After they’d filled every last seat in the courtroom, they squeezed into the aisles, some sitting on the floor, blue-shirted police officers and Occupy Chicago protesters and bow-tied members of the Nation of Islam.
All the doors of Judge Clayton Crane’s room were thrown open so every last supporter of a black railroad police officer shot by Chicago Police in 2005 – and of the four white officers he’s been convicted of trying to kill – also could bear witness in the hallways.
Howard Morgan, 61, faced up to 80 years in prison.
By the end of a traffic stop on Feb. 21, 2005, at 19th and Lawndale, he had 28 bullet wounds in his body. Three of the four responding officers also had been shot, though none had life-threatening wounds.
Police said Morgan became uncooperative while they were trying to handcuff him, grabbed an unregistered Glock 9mm handgun and opened fire, unloading 17 rounds at them.

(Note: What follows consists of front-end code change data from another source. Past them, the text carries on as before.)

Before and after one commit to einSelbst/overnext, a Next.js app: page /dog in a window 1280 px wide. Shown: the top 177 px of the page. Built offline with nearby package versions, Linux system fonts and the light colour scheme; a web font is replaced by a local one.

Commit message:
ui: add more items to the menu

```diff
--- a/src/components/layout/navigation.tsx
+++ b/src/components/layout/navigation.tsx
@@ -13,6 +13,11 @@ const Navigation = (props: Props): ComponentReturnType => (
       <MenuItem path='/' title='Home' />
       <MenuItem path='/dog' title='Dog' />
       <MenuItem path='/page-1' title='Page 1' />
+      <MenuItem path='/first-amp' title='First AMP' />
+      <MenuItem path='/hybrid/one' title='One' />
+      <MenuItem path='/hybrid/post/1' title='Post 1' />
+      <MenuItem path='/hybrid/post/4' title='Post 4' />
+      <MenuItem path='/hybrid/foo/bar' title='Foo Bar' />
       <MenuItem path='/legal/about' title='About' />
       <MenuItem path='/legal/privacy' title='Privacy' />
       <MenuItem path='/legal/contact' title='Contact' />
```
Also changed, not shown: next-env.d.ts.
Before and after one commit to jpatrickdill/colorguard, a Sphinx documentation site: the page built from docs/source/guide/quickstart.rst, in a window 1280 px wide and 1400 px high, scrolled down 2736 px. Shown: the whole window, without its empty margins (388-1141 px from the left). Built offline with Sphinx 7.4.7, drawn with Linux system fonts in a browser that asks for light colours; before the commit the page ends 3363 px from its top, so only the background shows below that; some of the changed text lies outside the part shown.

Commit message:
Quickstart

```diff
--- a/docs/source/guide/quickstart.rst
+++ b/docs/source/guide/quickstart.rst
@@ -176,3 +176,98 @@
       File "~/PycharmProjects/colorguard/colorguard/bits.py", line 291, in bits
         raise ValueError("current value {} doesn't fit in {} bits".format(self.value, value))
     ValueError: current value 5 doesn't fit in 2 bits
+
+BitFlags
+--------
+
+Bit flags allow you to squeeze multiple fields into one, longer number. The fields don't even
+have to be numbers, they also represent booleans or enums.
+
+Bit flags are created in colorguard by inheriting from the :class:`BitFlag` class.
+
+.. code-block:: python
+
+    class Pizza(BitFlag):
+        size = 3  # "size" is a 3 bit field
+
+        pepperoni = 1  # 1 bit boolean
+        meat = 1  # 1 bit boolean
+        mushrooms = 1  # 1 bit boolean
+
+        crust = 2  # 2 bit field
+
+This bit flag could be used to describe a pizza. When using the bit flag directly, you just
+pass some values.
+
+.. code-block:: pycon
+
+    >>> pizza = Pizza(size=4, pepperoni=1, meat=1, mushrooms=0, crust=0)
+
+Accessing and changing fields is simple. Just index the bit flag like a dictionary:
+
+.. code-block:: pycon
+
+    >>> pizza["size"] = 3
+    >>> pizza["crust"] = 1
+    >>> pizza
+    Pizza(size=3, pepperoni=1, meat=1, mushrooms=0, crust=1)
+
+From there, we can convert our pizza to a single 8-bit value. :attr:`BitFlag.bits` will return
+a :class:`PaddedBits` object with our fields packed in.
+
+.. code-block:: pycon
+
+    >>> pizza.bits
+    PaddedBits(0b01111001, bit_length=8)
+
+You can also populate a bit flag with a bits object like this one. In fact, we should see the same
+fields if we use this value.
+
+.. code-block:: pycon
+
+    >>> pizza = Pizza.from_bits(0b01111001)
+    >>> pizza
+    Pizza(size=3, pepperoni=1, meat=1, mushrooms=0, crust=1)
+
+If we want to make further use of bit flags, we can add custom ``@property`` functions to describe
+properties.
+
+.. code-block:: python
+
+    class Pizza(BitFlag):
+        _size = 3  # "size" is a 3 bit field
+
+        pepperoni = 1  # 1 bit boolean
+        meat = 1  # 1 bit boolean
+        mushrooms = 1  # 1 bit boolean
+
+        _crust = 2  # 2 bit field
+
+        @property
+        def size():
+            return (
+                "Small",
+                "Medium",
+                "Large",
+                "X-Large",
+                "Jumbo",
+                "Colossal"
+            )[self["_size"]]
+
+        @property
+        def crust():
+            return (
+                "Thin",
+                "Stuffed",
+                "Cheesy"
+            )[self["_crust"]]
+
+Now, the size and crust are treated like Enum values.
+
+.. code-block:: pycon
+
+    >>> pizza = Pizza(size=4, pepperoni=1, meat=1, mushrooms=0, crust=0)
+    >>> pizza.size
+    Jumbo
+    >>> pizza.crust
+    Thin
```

His first jury acquitted him in 2007 of aggravated battery and discharging his weapon but deadlocked on four attempted murder charges against the officers. He was retried in January despite his claims of double jeopardy – of being tried again for a crime he was acquitted of. That second jury convicted him of four counts of attempted murder.
At the time of the shooting, Morgan was employed as a patrolman for the Burlington Northern Santa Fe Railroad, a job he took after 8 ½ years with the Chicago Police Department, said his attorney, Randolph N. Stone. He has no other criminal history, Stone said, quoting from a letter written by the Rev. Jesse Jackson asking Crane to “temper justice with mercy.”
But Assistant State’s Attorney Dan Groth called Morgan a “sociopath” for trying to murder four uniformed police officers.
“Society needs to be protected from him,” he said.
Officer Eric White told the judge he drove his wounded partner, Officer Nicholas Olsen, to the hospital.
“By the grace of God, all of us, including Howard Morgan, survived that morning,” he read from a victim-impact statement.
“The bullet fragment in my leg doesn’t really bother me. The one I heard and felt whiz past my left ear that gives me nightmares, and watching as he shot John Wrigley in the chest will torment me forever,” he read.
Wrigley said he survived that shot to the chest thanks to a bulletproof vest. He spoke directly to Morgan.
“What is so reprehensible, Mr. Morgan, is that you have shown no remorse or accountability in regards to your actions and choices that night. In fact, you have done the opposite. You attempted to hide behind the racial fears of our community.
“After all the evidence and testimony was heard, you were rightfully convicted,” he continued. “You are a fraud, Mr. Morgan.”
Morgan made no apology, no plea for mercy to the judge. He spoke of his 21 years of work in law enforcement and insisted he was attacked.
“God bless my wife and family, and it’s all in God’s hands, and I have nothing else to say, thank you.”
The judge did not believe Morgan’s account.
“I have no idea what possessed your actions that night,” he told Morgan.
The room’s silence held. Crane then delivered his sentence: 40 years.
The police and their union head filed out the side doors, many congratulating and shaking the hands of Wrigley, White, Olsen and Officer Timothy Finley, who was not wounded that night.
Rosalind Morgan watched deputies walk her husband back to the jail where he’s been kept since the verdict. As soon as the hearing was over, she shoved a small checkbook at his attorney, saying, “Have Howard sign these.”
Stone flipped the book open: How many?
“All of them,” she replied on her way out to speak with reporters.
Morgan and her daughters and pastor and their friends lamented the judge’s decision in the courthouse lobby.
The judge never considered her husband’s law enforcement career, she said. He’s a man of God, a father and grandfather, and he was already acquitted during the first trial, she said, of the gun charges.
“I’m highly offended and disappointed,” she said. “My heart is breaking.
“If double jeopardy doesn’t apply to Mr. Morgan, then who?” she wondered, crying.
“This wall of injustice must come down.”